oker rooms generally use software algorithms – typically based on the computer’s clock – to generate 52-card ’shuffled’ decks. This, however, does not come even close to representing the outcome of real-world shuffles.
In real life, there are 52! (that is,
10,783,978,666,860,260,000,000,000,000,000,000,000,000,000,000,000,000,000,000,000 . . . give or take) unique shuffles possible. That’s 10.8 novemdecillion.
Online, however, several factors reduce the number of possible shuffles. A 32-bit processor, for instance, is limited to generating 32-bit seeds . . . only 4.2 billion of them. This is a considerable reduction from the above figure. 64-bit processors can generate 18.4 or so quintillion unique numbers, still a far cry from a human dealer.

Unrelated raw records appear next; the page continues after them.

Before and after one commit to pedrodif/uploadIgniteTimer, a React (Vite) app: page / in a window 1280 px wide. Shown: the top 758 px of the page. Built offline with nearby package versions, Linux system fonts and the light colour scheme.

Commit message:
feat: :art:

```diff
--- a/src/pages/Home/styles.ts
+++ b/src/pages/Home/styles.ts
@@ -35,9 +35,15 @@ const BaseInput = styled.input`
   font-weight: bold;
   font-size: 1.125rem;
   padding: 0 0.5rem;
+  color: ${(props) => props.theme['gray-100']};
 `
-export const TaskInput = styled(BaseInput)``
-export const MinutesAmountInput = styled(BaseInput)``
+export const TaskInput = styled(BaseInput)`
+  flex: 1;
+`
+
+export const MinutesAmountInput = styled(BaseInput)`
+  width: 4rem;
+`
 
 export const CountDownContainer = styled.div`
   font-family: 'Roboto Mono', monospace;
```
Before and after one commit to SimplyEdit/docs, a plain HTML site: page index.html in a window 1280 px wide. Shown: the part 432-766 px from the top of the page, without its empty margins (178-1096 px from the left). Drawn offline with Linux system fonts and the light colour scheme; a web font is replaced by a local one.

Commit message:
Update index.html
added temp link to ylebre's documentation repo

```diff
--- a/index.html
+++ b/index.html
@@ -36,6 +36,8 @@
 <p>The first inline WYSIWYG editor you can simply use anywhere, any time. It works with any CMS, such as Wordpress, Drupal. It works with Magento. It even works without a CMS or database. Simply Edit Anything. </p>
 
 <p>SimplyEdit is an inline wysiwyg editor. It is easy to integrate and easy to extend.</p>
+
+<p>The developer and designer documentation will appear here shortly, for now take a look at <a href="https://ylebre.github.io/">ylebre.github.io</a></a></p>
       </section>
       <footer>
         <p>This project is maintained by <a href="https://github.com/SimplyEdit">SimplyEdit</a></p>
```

The useage of a system clock to seed a number sequence further reduces the number of possible unique shuffles; there are only so many milliseconds (just over 86 million) in a day.
Cigital, Inc. noted the above, and – taking an algorithm widely used less than ten years ago – showed not only how limited online shuffling was at the time, but was itself able to repeatedly predict which of the limited card shuffle sequences was in use for any round if five cards were visible.
Muffy, it would appear, had a point.
Card Dealing Terminology: The Flopping Turn on the River can Make Your Day
This is the second article in a quick series to describe the terminology or slang that has been created to name the cards dealt during Texas Hold ‘em. (To see the first visit Card Dealing Terminology: The Burning Cards Flopping in Your Pocket)
A Quick Review: No Burns in our Pockets
Previously we learned that The first two cards dealt would be the Pocket cards followed by a disposable Burn card which brings us …